Member of the Minnesota Senate from the 17th and 28th District
In office
1967–1981
Preceded by John M. Zwach
Succeeded by Dennis R. Frederickson
Member of the Minnesota House of Representatives from District 14
In office
1951–1961
Preceded by William V. Burroughs
Succeeded by Harvey Paulson
Personal details
Born December 11, 1920
Sleepy Eye, Minnesota
Died May 4, 1988
Arden Hills, Minnesota
Political party Republican
Spouse(s) Patricia (second wife)
Children 8
Alma mater University of Minnesota
University of Minnesota Law School
Profession attorney, legislator, veteran
Religion Lutheran

Carl Arthur Jensen (December 11, 1920 – May 4, 1988) was an American attorney and Minnesota politician who served as a member of the Minnesota House of Representatives and the Minnesota Senate from southwestern Minnesota. He first ran for the House in 1950, when the District 14 seat for Brown County became vacant due to the unexpected death of Rep. William V. Burroughs. [1]

Background[edit]

Carl Arthur Jensen was born in the city of Sleepy Eye, Minnesota. He served in the United States Air Force during World War II. After returning from the war, he attended law school at the University of Minnesota and graduated With Honors in 1949. Once admitted to the bar, he engaged in private practice, and also served as attorney for the Sleepy Eye School District for nine years, and for the City of Sleepy Eye for 14 years.[2]

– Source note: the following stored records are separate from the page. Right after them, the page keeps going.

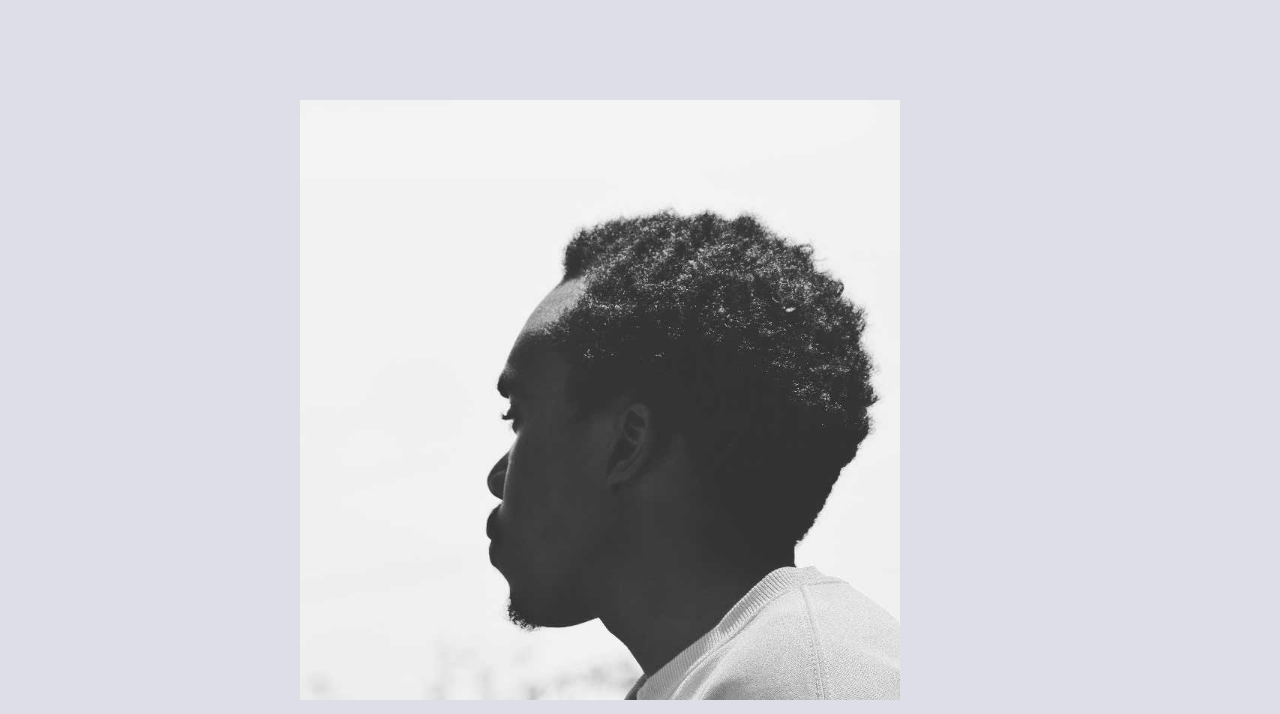
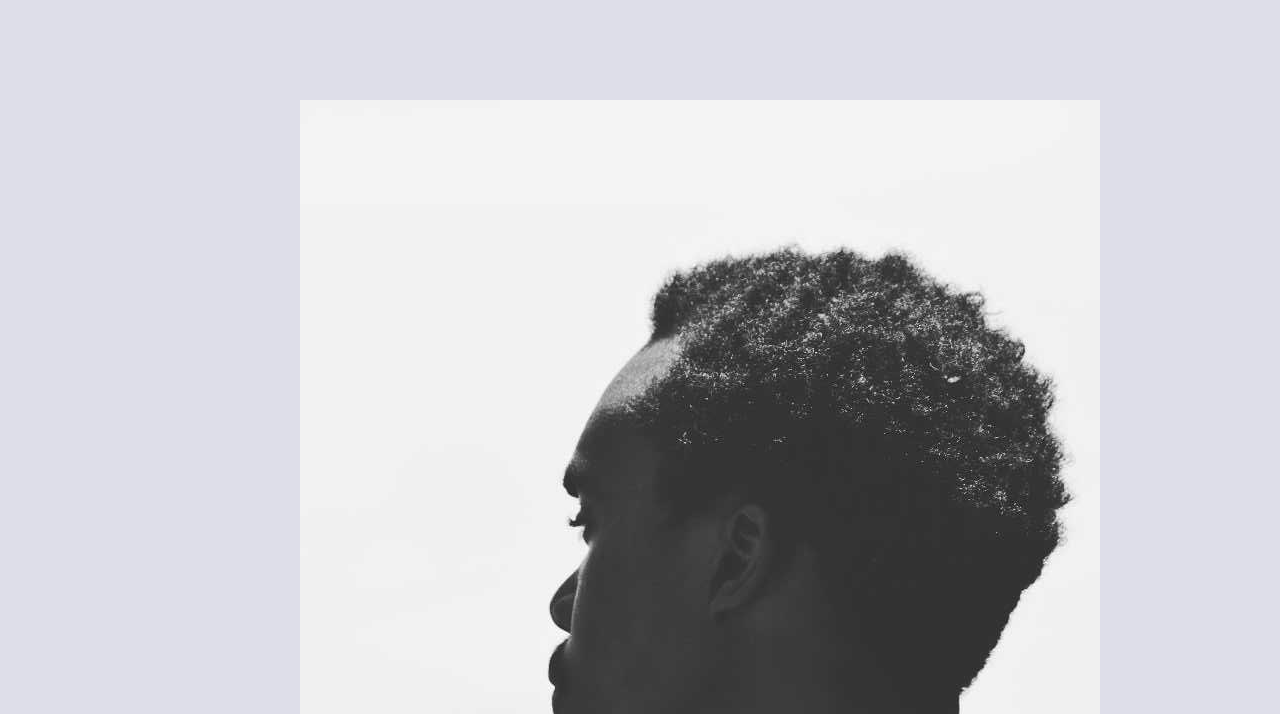
Before and after one commit to Joseph-oderoh/portfolio_landing, a plain HTML site: page index.html in a window 1280 px wide. Shown: the part 86-800 px from the top of the page. Drawn offline with Linux system fonts and the light colour scheme.

Commit message:
test:body-optimized html css  styling

```diff
--- a/index.html
+++ b/index.html
@@ -25,7 +25,7 @@
     </div>
     <div class="blk">
            <p class="im">
-               <img src="/images/Jk-blvck.jpg" class="img-fluid" alt="responsive image">
+               <img src="/images/Jk-blvck.jpg" class="img-responsive" alt="">
            </p>
     </div>
     <div class="about">
```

Political career[edit]

In 1966, after several years away from public service, Jensen ran successfully for the District 17 state senate seat being vacated by John M. Zwach, Sr., who was running for the U.S. Congress. District 17 later became District 28 after redistricting in 1970, and included all or portions of Brown, Cottonwood, Murray, Nicollet and Redwood counties.[3] He was reelected in 1970, 1972 and 1976. [4]

As representative and senator, Jensen allied with the Conservative Caucus at a time when the legislature was still officially nonpartisan. He later identified as Republican when party affiliation became required of political candidates. His key areas of interest were agriculture, commerce, the judiciary, and taxes and tax laws.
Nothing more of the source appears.